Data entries
***

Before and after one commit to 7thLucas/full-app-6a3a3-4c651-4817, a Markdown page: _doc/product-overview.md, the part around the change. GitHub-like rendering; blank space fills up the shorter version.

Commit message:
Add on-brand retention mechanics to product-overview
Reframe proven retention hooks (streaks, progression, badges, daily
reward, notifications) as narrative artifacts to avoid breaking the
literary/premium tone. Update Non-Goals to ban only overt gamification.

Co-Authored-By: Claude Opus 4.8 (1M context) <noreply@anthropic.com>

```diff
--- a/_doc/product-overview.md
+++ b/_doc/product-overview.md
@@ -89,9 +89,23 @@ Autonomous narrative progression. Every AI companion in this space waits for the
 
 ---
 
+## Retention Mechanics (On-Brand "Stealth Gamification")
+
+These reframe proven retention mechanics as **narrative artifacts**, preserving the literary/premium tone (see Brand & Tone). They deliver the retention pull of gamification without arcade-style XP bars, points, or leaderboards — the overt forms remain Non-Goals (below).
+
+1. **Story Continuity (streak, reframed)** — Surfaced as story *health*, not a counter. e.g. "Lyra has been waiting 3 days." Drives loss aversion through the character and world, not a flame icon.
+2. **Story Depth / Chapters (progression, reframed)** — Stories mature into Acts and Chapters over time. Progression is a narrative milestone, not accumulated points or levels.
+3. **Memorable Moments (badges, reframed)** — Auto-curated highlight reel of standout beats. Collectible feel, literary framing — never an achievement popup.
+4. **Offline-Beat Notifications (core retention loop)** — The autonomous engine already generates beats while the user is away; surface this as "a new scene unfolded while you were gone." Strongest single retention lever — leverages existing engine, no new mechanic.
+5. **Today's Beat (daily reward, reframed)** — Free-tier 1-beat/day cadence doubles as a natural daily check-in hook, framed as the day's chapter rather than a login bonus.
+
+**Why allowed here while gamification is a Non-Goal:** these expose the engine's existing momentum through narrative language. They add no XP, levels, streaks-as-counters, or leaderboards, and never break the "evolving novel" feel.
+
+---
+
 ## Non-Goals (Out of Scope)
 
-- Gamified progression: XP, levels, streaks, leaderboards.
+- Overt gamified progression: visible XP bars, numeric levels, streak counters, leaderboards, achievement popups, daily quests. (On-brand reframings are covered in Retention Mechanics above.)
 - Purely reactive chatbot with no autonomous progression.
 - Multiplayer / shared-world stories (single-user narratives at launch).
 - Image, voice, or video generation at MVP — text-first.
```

***

### Directions
Line by line, restate the data exactly.

### Result of this exercise
Before and after one commit to 7thLucas/full-app-6a3a3-4c651-4817, a Markdown page: _doc/product-overview.md, the part around the change. GitHub-like rendering; blank space fills up the shorter version.

Commit message:
Add on-brand retention mechanics to product-overview
Reframe proven retention hooks (streaks, progression, badges, daily
reward, notifications) as narrative artifacts to avoid breaking the
literary/premium tone. Update Non-Goals to ban only overt gamification.

Co-Authored-By: Claude Opus 4.8 (1M context) <noreply@anthropic.com>

```diff
--- a/_doc/product-overview.md
+++ b/_doc/product-overview.md
@@ -89,9 +89,23 @@ Autonomous narrative progression. Every AI companion in this space waits for the
 
 ---
 
+## Retention Mechanics (On-Brand "Stealth Gamification")
+
+These reframe proven retention mechanics as **narrative artifacts**, preserving the literary/premium tone (see Brand & Tone). They deliver the retention pull of gamification without arcade-style XP bars, points, or leaderboards — the overt forms remain Non-Goals (below).
+
+1. **Story Continuity (streak, reframed)** — Surfaced as story *health*, not a counter. e.g. "Lyra has been waiting 3 days." Drives loss aversion through the character and world, not a flame icon.
+2. **Story Depth / Chapters (progression, reframed)** — Stories mature into Acts and Chapters over time. Progression is a narrative milestone, not accumulated points or levels.
+3. **Memorable Moments (badges, reframed)** — Auto-curated highlight reel of standout beats. Collectible feel, literary framing — never an achievement popup.
+4. **Offline-Beat Notifications (core retention loop)** — The autonomous engine already generates beats while the user is away; surface this as "a new scene unfolded while you were gone." Strongest single retention lever — leverages existing engine, no new mechanic.
+5. **Today's Beat (daily reward, reframed)** — Free-tier 1-beat/day cadence doubles as a natural daily check-in hook, framed as the day's chapter rather than a login bonus.
+
+**Why allowed here while gamification is a Non-Goal:** these expose the engine's existing momentum through narrative language. They add no XP, levels, streaks-as-counters, or leaderboards, and never break the "evolving novel" feel.
+
+---
+
 ## Non-Goals (Out of Scope)
 
-- Gamified progression: XP, levels, streaks, leaderboards.
+- Overt gamified progression: visible XP bars, numeric levels, streak counters, leaderboards, achievement popups, daily quests. (On-brand reframings are covered in Retention Mechanics above.)
 - Purely reactive chatbot with no autonomous progression.
 - Multiplayer / shared-world stories (single-user narratives at launch).
 - Image, voice, or video generation at MVP — text-first.
```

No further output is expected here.